## Action item
Pick every line from the data that holds the word "game".

## Task material
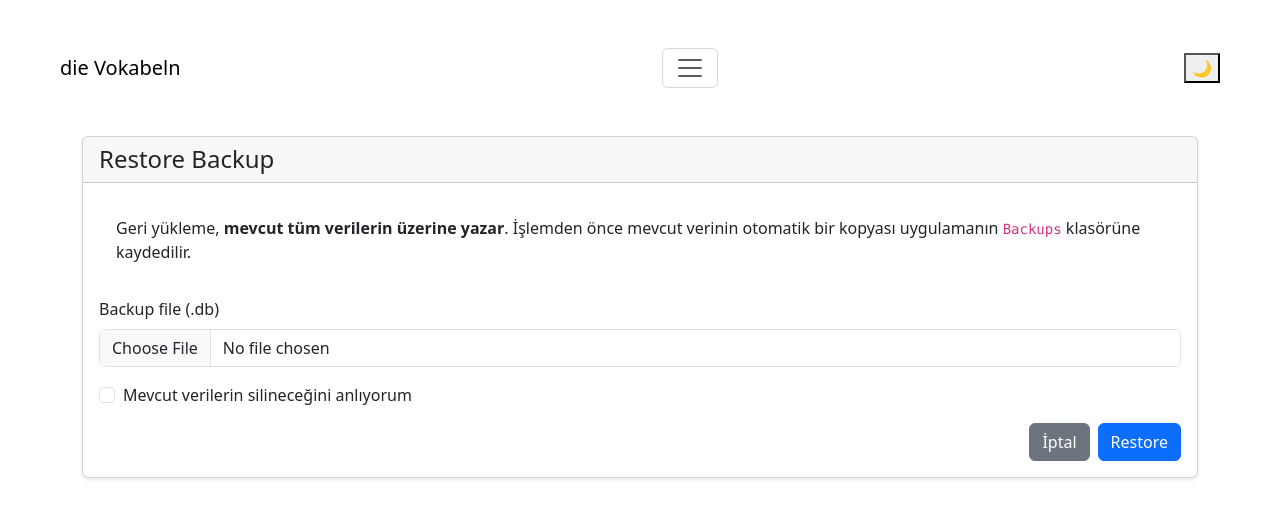
After one commit to emre-mumcu/Vokabeln, an ASP.NET Core app: template Views/Words/Restore.cshtml in a window 1280 px wide. The commit adds this page. Shown: the top 518 px of the page. Run offline with ASP.NET Core 8, Linux system fonts and the light colour scheme; the template is opened without the code that fills it, so the values that code supplies are empty; the project's own start-up code is not run, and a stand-in starts its controllers and pages; some libraries are stand-ins or nearby versions.

Commit message:
updates..

```diff
--- a/AppLib/Services/IWordService.cs
+++ b/AppLib/Services/IWordService.cs
@@ -13,4 +13,6 @@ public interface IWordService
 	Task DeleteAsync(int id);
 	Task<List<WordEntity>> GetAllAsync();
 	Task<ImportResult> ImportAsync(IEnumerable<WordEntity> words, ImportMode mode);
+	Task<string> CreateBackupAsync();
+	Task RestoreAsync(string uploadedDbPath);
 }
--- a/Views/Shared/_Navbar.cshtml
+++ b/Views/Shared/_Navbar.cshtml
@@ -21,6 +21,12 @@
                     <li class="nav-item">
                         <a class="nav-link" asp-controller="Words" asp-action="Import">Import</a>
                     </li>
+                    <li class="nav-item">
+                        <a class="nav-link" asp-controller="Words" asp-action="Backup">Backup</a>
+                    </li>
+                    <li class="nav-item">
+                        <a class="nav-link" asp-controller="Words" asp-action="Restore">Restore</a>
+                    </li>
                 </ul>
             </div>
         </dialog>
--- /dev/null
+++ b/Views/Words/Restore.cshtml
@@ -0,0 +1,35 @@
+<div class="container mt-4">
+    <div class="card shadow-sm">
+        <div class="card-header">
+            <h4 class="mb-0">Restore Backup</h4>
+        </div>
+
+        <div class="card-body">
+            <div class="alert theme-danger">
+                Geri yükleme, <strong>mevcut tüm verilerin üzerine yazar</strong>.
+                İşlemden önce mevcut verinin otomatik bir kopyası uygulamanın <code>Backups</code> klasörüne kaydedilir.
+            </div>
+
+            <form asp-action="Restore" method="post" enctype="multipart/form-data">
+                <div asp-validation-summary="All" class="fg-danger mb-3"></div>
+
+                <div class="mb-3">
+                    <label for="file" class="form-label">Backup file (.db)</label>
+                    <input type="file" id="file" name="file" class="form-control" accept=".db,.sqlite,.sqlite3" />
+                </div>
+
+                <div class="form-check mb-3">
+                    <input class="form-check-input" type="checkbox" id="confirm" name="confirm" value="true" />
+                    <label class="form-check-label" for="confirm">
+                        Mevcut verilerin silineceğini anlıyorum
+                    </label>
+                </div>
+
+                <div class="d-flex justify-content-end gap-2">
+                    <a asp-action="Index" class="btn btn-secondary">İptal</a>
+                    <button type="submit" class="btn btn-primary">Restore</button>
+                </div>
+            </form>
+        </div>
+    </div>
+</div>
```
Also changed, not shown: AppLib/Services/WordService.cs (+100 -0 lines), Controllers/WordsController.cs (+65 -0 lines).
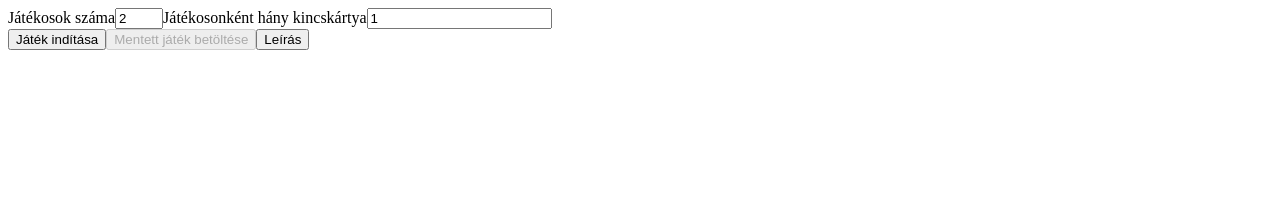
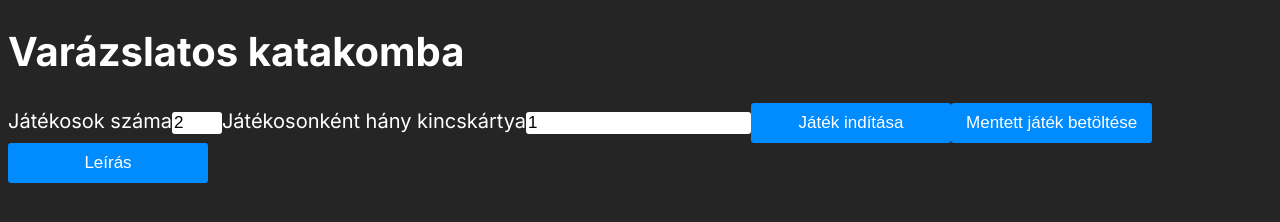
Before and after one commit to leventenyiro/wbp-bead1, a plain HTML site: page index.html in a window 1280 px wide. Drawn offline with Linux system fonts and the light colour scheme.

Commit message:
add css's

```diff
--- a/css/style.scss
+++ b/css/style.scss
@@ -1,16 +1,32 @@
+@import url("https://fonts.googleapis.com/css2?family=Inter:wght@100;200;300;400;500;600;700;800;900&display=swap");
+
+body {
+    font-family: 'Inter', sans-serif;
+    font-size: 20px;
+    background-color: rgb(37, 37, 37);
+    color: white
+}
+
+h1 {
+
+}
+
 #settings {
     // itt valami rend
 }
 
 #main {
-    display: grid;
+    display: flex;
+    align-items: center;
+    justify-content: center;
     grid-template-columns: 1fr 1fr;
 }
 
 #game {
-    display: flex;
+    display: block;
     align-items: center;
     justify-content: center;
+    clear: right;
 }
 
 #board {
@@ -86,17 +102,36 @@
     background-size: cover;
 }
 
-.selectPush {
+.availablePath {
+    cursor: pointer;
     box-shadow: inset 0 0 4px 4px magenta;
-    transition: 0.3s;
 }
 
-.selectPush:hover {
-    box-shadow: inset 0 0 8px 8px magenta;
-    transition: 0.3s;
+button {
+    background-color: rgb(0, 140, 255);
+    border: 0;
+    color: white;
+    min-width: 200px;
+    padding: 10px 15px 10px 15px;
+    border-radius: 3px;
+    transition: 0.2s;
+    font-size: 17px;
 }
 
-.availablePath {
+button:hover {
     cursor: pointer;
-    box-shadow: inset 0 0 8px 8px magenta;
+    background-color: rgb(0, 120, 255);
+    transition: 0.2s;
 }
+
+input {
+    font-size: 17px;
+    border: 0;
+    border-radius: 3px;
+    transition: 0.1s;
+}
+
+input:focus {
+    outline: 3px solid rgb(0, 120, 255);
+    transition: 0.1s;
+}
--- a/index.html
+++ b/index.html
@@ -8,6 +8,7 @@
     <link rel="stylesheet" href="css/style.css">
 </head>
 <body>
+    <h1>Varázslatos katakomba</h1>
     <div id="main"></div>
 </body>
 <script src="script.js"></script>
```
Also changed, not shown: css/style.css, 1 other file.
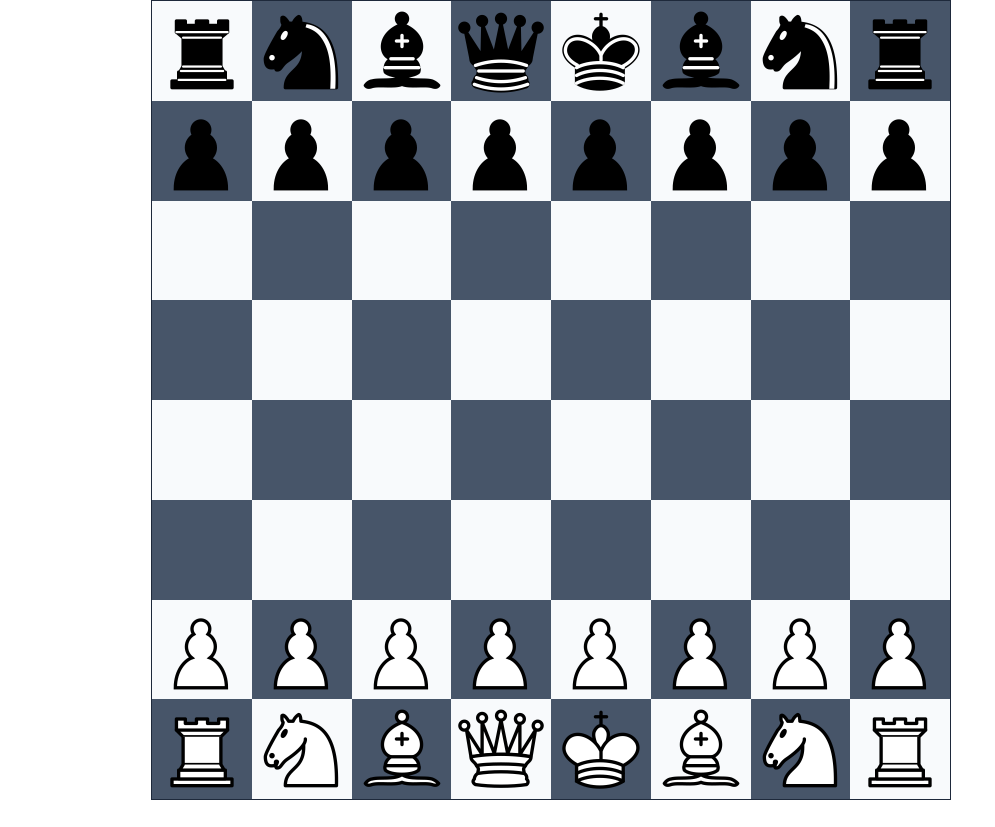
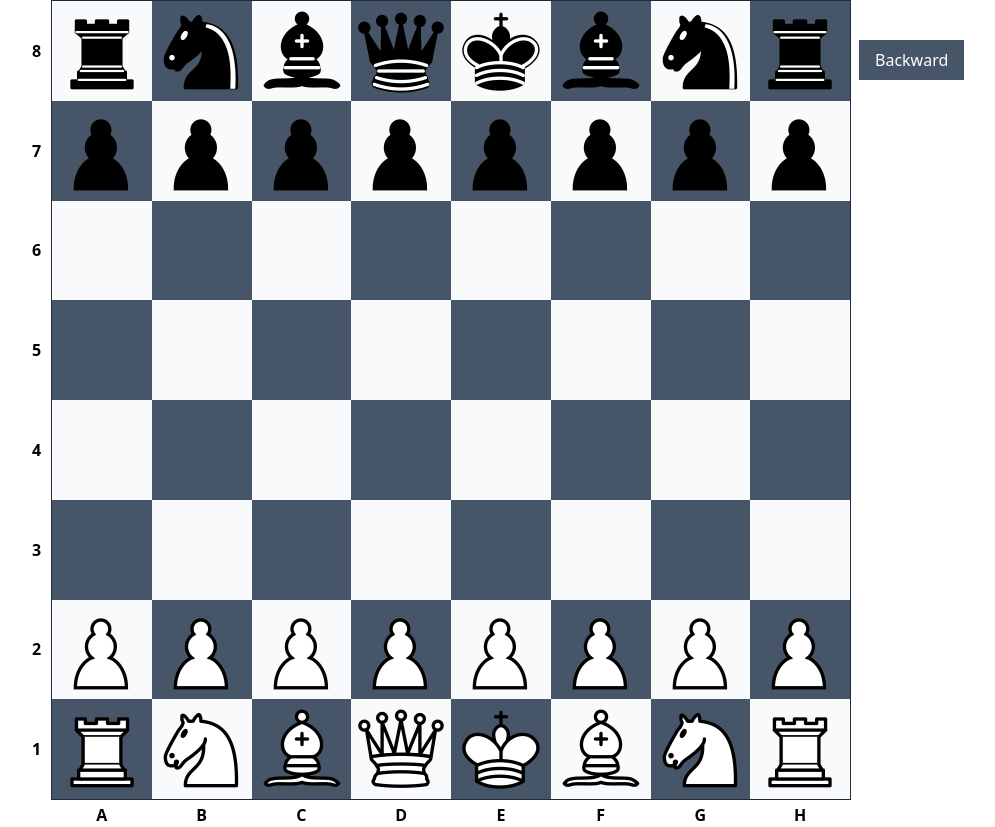
Before and after one commit to HamadaAljarrah/chess_client, a Next.js app: page / in a window 1280 px wide. Shown: the whole page, without its empty margins (89-1084 px from the left). Before the commit the page ends 800 px from the top, so only its background shows below. Built offline with nearby package versions, Linux system fonts and the light colour scheme.

Commit message:
added movement script

```diff
--- a/package.json
+++ b/package.json
@@ -9,6 +9,7 @@
     "lint": "next lint"
   },
   "dependencies": {
+    "@reduxjs/toolkit": "^1.9.5",
     "@types/node": "20.4.8",
     "@types/react": "18.2.18",
     "@types/react-dom": "18.2.7",
@@ -19,6 +20,7 @@
     "postcss": "8.4.27",
     "react": "18.2.0",
     "react-dom": "18.2.0",
+    "react-redux": "^8.1.2",
     "tailwindcss": "3.3.3",
     "typescript": "5.1.6"
   }
--- a/src/app/layout.tsx
+++ b/src/app/layout.tsx
@@ -14,7 +14,7 @@ export default function RootLayout({
   return (
     <html lang="en">
       <body >
-        <section className='max-w-[800px] m-auto'>
+        <section className='max-w-[1000px] m-auto'>
           {children}
         </section>
       </body>
--- a/src/app/page.tsx
+++ b/src/app/page.tsx
@@ -1,7 +1,7 @@
 "use client"
 import Board from "@/components/Board";
+import Movement from "@/components/Movement";
 import { AppContextProvider } from "@/context/board-context";
-
 
 
 
@@ -9,9 +9,14 @@ import { AppContextProvider } from "@/context/board-context";
 export default function Home() {
 
     return (
-        <AppContextProvider>
-            <Board />
+        <AppContextProvider >
+            <div className="flex gap-2">
+                <Board />
+                <Movement />
+            </div>
+
         </AppContextProvider>
+
 
     )
 
--- a/src/components/Block.tsx
+++ b/src/components/Block.tsx
@@ -3,11 +3,12 @@ import { useState } from "react"
 
 interface Props {
     block: Square,
+    routate?: boolean;
     onClick: (block:Square) => void,
     src?: string
 }
 
-const Block = ({ onClick, block, src, ...props }: Props) => {
+const Block = ({ onClick, block, src,routate, ...props }: Props) => {
 
     const handleClick = () => {
         onClick(block)
@@ -46,6 +47,16 @@ const Block = ({ onClick, block, src, ...props }: Props) => {
                     opacity-50
                 `} />
             }
+             {
+                block.danger &&
+                <div className={`
+                    absolute
+                    z-0
+                    inset-0
+                    bg-red-500
+                    opacity-90
+                `} />
+            }
 
             {src &&
                 <img draggable src={src} alt={src} className={`
--- a/src/components/Board.tsx
+++ b/src/components/Board.tsx
@@ -1,25 +1,63 @@
 import { useAppContext } from '@/context/board-context'
-import { Index, Square } from '@/model/types'
+import { Square } from '@/model/types'
 import React from 'react'
 import Block from './Block'
+import { nextChar } from '@/helpers/ui'
+
 
 const Board = () => {
     const { state, movePiece } = useAppContext()
-
-
     const handleClick = (block: Square) => {
-
-
         movePiece(block)
     }
 
 
+
+
+
+
     return (
         <div className="grid grid-cols-8 grid-rows-8 w-[800px] h-[800px] border-slate-800 border-[1px]">
-            {state.board.map((row, rowIdx) =>
-                row.map((col, colIdx) =>
-                    <Block onClick={handleClick} key={rowIdx + "-" + colIdx} block={col} src={col.piece?.img} />
+            {state.board.map((row, rowIdx) => {
+                let char = "@"
+                return row.map((col, colIdx) => {
+                    char = nextChar(char)
+                    let x = 9;
+                    return (
+                        <div
+                            key={rowIdx + "-" + colIdx}
+                            className='relative'>
+
+                            {rowIdx === 7 &&
+                                <p className={`
+                                    absolute
+                                    -bottom-7
+                                    left-1/2
+                                    tronfrom -translate-x-1/2
+                                    font-semibold
+                                `}>{char}</p>
+                            }
+
+                            {colIdx === 0 &&
+                                <p className={`
+                                    absolute -left-5
+                                    top-1/2
+                                    tronfrom -translate-y-1/2
+                                    font-semibold
+                                `}>{--x - rowIdx}</p>
+                            }
+                            <Block
+                                routate={rowIdx === 0 || rowIdx === 1}
+                                onClick={handleClick}
+                                block={col}
+                                src={col.piece?.img}
+                            />
+                        </div>
+                    )
+                }
                 )
+            }
+
             )}
         </div>
     )
--- /dev/null
+++ b/src/components/Movement.tsx
@@ -0,0 +1,22 @@
+import { useAppContext } from '@/context/board-context'
+import React from 'react'
+
+const Movement = () => {
+
+    const { state, forward, backward } = useAppContext();
+
+    return (
+        <div className='mt-10'>
+            <div className='flex gap-4'>
+                {/* <button className='px-4 py-2 bg-slate-600 text-white' onClick={forward}>Forward</button> */}
+                <button className='px-4 py-2 bg-slate-600 text-white' onClick={backward}>Backward</button>
+
+            </div>
+            <div>
+                {state.movementScripts.map((script, index) => <p key={index}>{script}</p>)}
+            </div>
+        </div>
+    )
+}
+
+export default Movement
--- a/src/context/board-context.tsx
+++ b/src/context/board-context.tsx
@@ -1,21 +1,31 @@
-import {  initBoard } from "@/helpers/game";
+import { initBoard } from "@/helpers/game";
 import { Square } from "@/model/types";
-import {  ReactNode, createContext, useContext, useReducer } from "react";
+import { ReactNode, createContext, useContext, useReducer } from "react";
 import { reducer } from "./reducer";
+
+export type AppActions =
+    | { type: 'MOVE_PIECE', payload: { block: Square } }
+    | { type: 'STATE_BACKWARD' }
+    | { type: 'STATE_FORWARD' }
+
 
 
 export type AppState = {
     board: Square[][],
-    movement: {
-        src: Square | null,
-        dest: Square | null
-    }
+    currentBlock: Square | null,
+    boardBackup: Square[][][],
+    movementScripts: string[],
+    backupIndex: number
 }
 
 
 export interface AppContext {
     state: AppState,
     movePiece: (block: Square) => void
+    forward: () => void
+    backward: () => void
+
+
 
 }
 const appContext = createContext<AppContext | undefined>(undefined);
@@ -23,25 +33,22 @@ const appContext = createContext<AppContext | undefined>(undefined);
 
 export const initialState: AppState = {
     board: initBoard(),
-    movement: {
-        src: null,
-        dest: null
-    }
+    currentBlock: null,
+    boardBackup: [initBoard()],
+    movementScripts: [],
+    backupIndex: 0
 }
 
 const AppContextProvider = ({ children }: { children: ReactNode }) => {
     const [state, dispatch] = useReducer(reducer, initialState);
 
-    const movePiece = (block: Square) => {
-        dispatch({ type: "MOUSE_CLICK", payload: { block } })
-        dispatch({ type: 'SHOW_LEGAL_MOVES', payload: { block } })
-        dispatch({ type: "MOVE_PIECE" })
-        dispatch({ type: 'REMOVE_LEGAL_MOVES' })
+    const movePiece = (block: Square) => dispatch({ type: "MOVE_PIECE", payload: { block } })
+    const forward = () => dispatch({ type: "STATE_FORWARD" })
+    const backward = () => dispatch({ type: "STATE_BACKWARD" })
 
-    }
 
     return (
-        <appContext.Provider value={{ state, movePiece }}>
+        <appContext.Provider value={{ state, movePiece, forward, backward }}>
             {children}
         </appContext.Provider>
     )
--- a/src/context/reducer.ts
+++ b/src/context/reducer.ts
@@ -1,71 +1,93 @@
-import { copyBoard, getLegalBlocks, removeLegalBlock } from "@/helpers/game";
-import {  AppState } from "./board-context";
-import { AppActions } from "./actions";
+import { MOVEMENT_SCRIPTS_COL, MOVEMENT_SCRIPTS_ROW, copyBoard } from "@/helpers/game";
+import {  AppActions, AppState } from "./board-context";
+import { clearUiHelp, showValidBlocks } from "@/helpers/ui";
 
-export const reducer = (state: AppState, actions: AppActions) => {
+export const reducer = (state: AppState, actions: AppActions): AppState => {
     switch (actions.type) {
-        case 'MOUSE_CLICK':
-            if(!state.movement.src && actions.payload.block.piece === null){
-                return {...state}
-            }
-            if (!state.movement.src) {
-                // const board = copyBoard(state.board);
-                // const index = actions.payload.block.index;
-                // board[index.x][index.y].focus = true;
-                return { ...state, movement: { ...state.movement, src: actions.payload.block } }
+        case 'MOVE_PIECE':
+
+            const payloadBlock = actions.payload.block
+            const currentBlock = state.currentBlock
+
+            // Ignore empty fields
+            if(!payloadBlock.piece && !currentBlock){
+                console.log("No piece");
+                return state;
             }
 
-            if (state.movement.src && !state.movement.dest) {
-                return { ...state, movement: { ...state.movement, dest: actions.payload.block } }
+
+
+            // First click
+            if(!currentBlock && payloadBlock.piece){
+                console.log("First click");
+                const piece = payloadBlock.piece
+                let updatedBoard = showValidBlocks(piece, state.board)
+                return {...state, currentBlock: actions.payload.block, board: updatedBoard};
             }
 
-            return { ...state }
 
-        case "MOVE_PIECE":
-            if (state.movement.src && state.movement.dest) {
-                const src = state.movement.src;
-                const dest = state.movement.dest;
-                const boardCopy = copyBoard(state.board);
-                const piece = boardCopy[src.index.x][src.index.y].piece;
+            // Second click
+            if(currentBlock){
 
-                if (piece && !piece.isLegalMove(src.index, dest.index,state.board)) {
-                    return { ...state, movement: { src: null, dest: null } }
+                // Invalid move
+                if(!currentBlock.piece?.isLegalMove(currentBlock.index, payloadBlock.index, state.board)){
+                    console.log("Invalid move");
+                    let updatedBoard = clearUiHelp(state.board)
+                    return {...state, board: updatedBoard, currentBlock: null}
                 }
 
-                if (piece) {
-                    piece.index = { x: dest.index.x, y: dest.index.y }
-                    boardCopy[dest.index.x][dest.index.y].piece = piece;
-                    boardCopy[src.index.x][src.index.y].piece = null
-                    return { ...state, board: boardCopy, movement: { src: null, dest: null } }
-                }
-
-            }
-            return { ...state }
-
-        case 'SHOW_LEGAL_MOVES':
-
-            if (state.movement.src && !state.movement.dest) {
-                const { block } = actions.payload;
-
-                if (block.piece) {
-                    const board = getLegalBlocks(block.piece, state.board);
-                    return { ...state, board }
-                }
-
-            }
-            return { ...state }
+                // Valid move
+                console.log("move piece and reset");
+                const srcX = currentBlock.index.x
+                const srcY = currentBlock.index.y
+                const destX = payloadBlock.index.x
+                const destY = payloadBlock.index.y
 
 
-        case 'REMOVE_LEGAL_MOVES':
-            const defualt = !state.movement.src && !state.movement.dest
-            const test = state.movement.src && state.movement.dest
-            if (defualt || test) {
-                return { ...state, board: removeLegalBlock(state.board) }
-            }
-            return { ...state }
+                const script =
+                    MOVEMENT_SCRIPTS_COL[srcX] +
+                    MOVEMENT_SCRIPTS_ROW[srcY] +
+                    "->" +
+                    MOVEMENT_SCRIPTS_COL[destX] +
+                    MOVEMENT_SCRIPTS_ROW[destY];
+                const updatedScript = [...state.movementScripts, script]
 
 
+
+                let updatedBoard = copyBoard(state.board);
+                const piece = currentBlock.piece;
+                piece.index = {x:destX, y:destY};
+                updatedBoard[srcX][srcY].piece = null;
+                updatedBoard[destX][destY].piece = piece;
+                updatedBoard = clearUiHelp(updatedBoard)
+
+                return {
+                    ...state,
+                    board: updatedBoard,
+                    currentBlock: null,
+                    movementScripts:
+                    updatedScript,
+                };
+            }
+
+
+        case 'STATE_BACKWARD':
+            if(state.backupIndex>0){
+                let backupIndex = state.backupIndex-1
+                let board = [...state.boardBackup[backupIndex]]
+                let boardBackup = [...state.boardBackup].slice(0,-1)
+                let movementScripts = [...state.movementScripts].slice(0,-1)
+                return {...state, backupIndex,board,movementScripts,boardBackup}
+            }
+            return {...state};
+
+        // case 'STATE_FORWARD':
+        //     if(state.backupIndex < state.boardBackup.length -2){
+        //         return {...state, backupIndex:state.backupIndex+1, board:state.boardBackup[state.backupIndex +1]}
+        //     }
+        //     return {...state};
+
         default:
-            return state;
+            return {...state};
     }
 }
--- a/src/helpers/game.ts
+++ b/src/helpers/game.ts
@@ -5,7 +5,6 @@ import { Knight } from "@/model/pieces/knight";
 import { Pawn } from "@/model/pieces/pawn";
 import { Queen } from "@/model/pieces/queen";
 import { Rook } from "@/model/pieces/rook";
-import { Piece } from "@/model/piece";
 
 export const initBoard = (): Square[][] => {
     const board: Square[][] = [];
@@ -18,9 +17,10 @@ export const initBoard = (): Square[][] => {
             row.push({
                 color,
                 piece: null,
+                index: { x: i, y: j },
                 availibale: false,
                 focus: false,
-                index: { x: i, y: j },
+                danger: false,
             });
         }
         board.push(row);
@@ -73,32 +73,6 @@ export const copyBoard = (board: Square[][]) => {
     return copy;
 };
 
-export const getLegalBlocks = (piece: Piece, board: Square[][]): Square[][] => {
-
-
-    const copy = copyBoard(board);
-    for (let x = 0; x < 8; x++) {
-        for (let y = 0; y < 8; y++) {
-            if (piece.isLegalMove(piece.index, { x, y }, board)) {
-                copy[x][y].availibale = true;
-            }
-        }
-    }
-
-    return copy;
-};
-
-export const removeLegalBlock = (board: Square[][]): Square[][] => {
-    const copy = copyBoard(board);
-
-    for (let x = 0; x < 8; x++) {
-        for (let y = 0; y < 8; y++) {
-            copy[x][y].availibale = false;
-        }
-    }
-    return copy;
-};
-
 export const makeMove = (
     src: Index,
     dest: Index,
@@ -123,3 +97,7 @@ export const makeMove = (
 export const notChangingPosition = (src: Index, dest: Index): boolean => {
     return src.x === dest.x && src.y === dest.y;
 };
+
+export const MOVEMENT_SCRIPTS_ROW = ["A", "B", "C", "D", "E", "F", "G", "H"];
+
+export const MOVEMENT_SCRIPTS_COL = ["8", "7", "6", "5", "4", "3", "2", "1"];
--- /dev/null
+++ b/src/helpers/ui.ts
@@ -0,0 +1,47 @@
+import { Square } from "@/model/types";
+import { copyBoard } from "./game";
+import { Piece } from "@/model/piece";
+
+
+export const showValidBlocks = (
+    piece: Piece,
+    board: Square[][]
+): Square[][] => {
+    const copy = copyBoard(board);
+    for (let x = 0; x < 8; x++) {
+        for (let y = 0; y < 8; y++) {
+            if (piece.isLegalMove(piece.index, { x, y }, board)) {
+                if (
+                    board[x][y].piece &&
+                    board[x][y].piece?.color !== piece.color
+                ) {
+                    copy[x][y].danger = true;
+                } else {
+                    copy[x][y].availibale = true;
+                }
+            }
+            if (x === piece.index.x && y === piece.index.y) {
+                copy[x][y].focus = true;
+            }
+        }
+    }
+
+    return copy;
+};
+
+export const clearUiHelp = (board: Square[][]): Square[][] => {
+    const copy = copyBoard(board);
+
+    for (let x = 0; x < 8; x++) {
+        for (let y = 0; y < 8; y++) {
+            copy[x][y].availibale = false;
+            copy[x][y].focus = false;
+            copy[x][y].danger = false;
+        }
+    }
+    return copy;
+};
+
+export const nextChar = (c: string) => {
+    return String.fromCharCode(c.charCodeAt(0) + 1);
+};
--- a/src/model/types.ts
+++ b/src/model/types.ts
@@ -13,4 +13,5 @@ export interface Square {
     index: Index;
     availibale: boolean;
     focus: boolean;
+    danger: boolean
 }
```
Also changed, not shown: src/context/actions.ts (deleted, +0 -7 lines), 1 other file (tests, documents, lock files or other folders).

## Finished exercise
 #game {
-import {  initBoard } from "@/helpers/game";
+import { initBoard } from "@/helpers/game";
-import { copyBoard, getLegalBlocks, removeLegalBlock } from "@/helpers/game";
+import { MOVEMENT_SCRIPTS_COL, MOVEMENT_SCRIPTS_ROW, copyBoard } from "@/helpers/game";
--- a/src/helpers/game.ts
+++ b/src/helpers/game.ts
+import { copyBoard } from "./game";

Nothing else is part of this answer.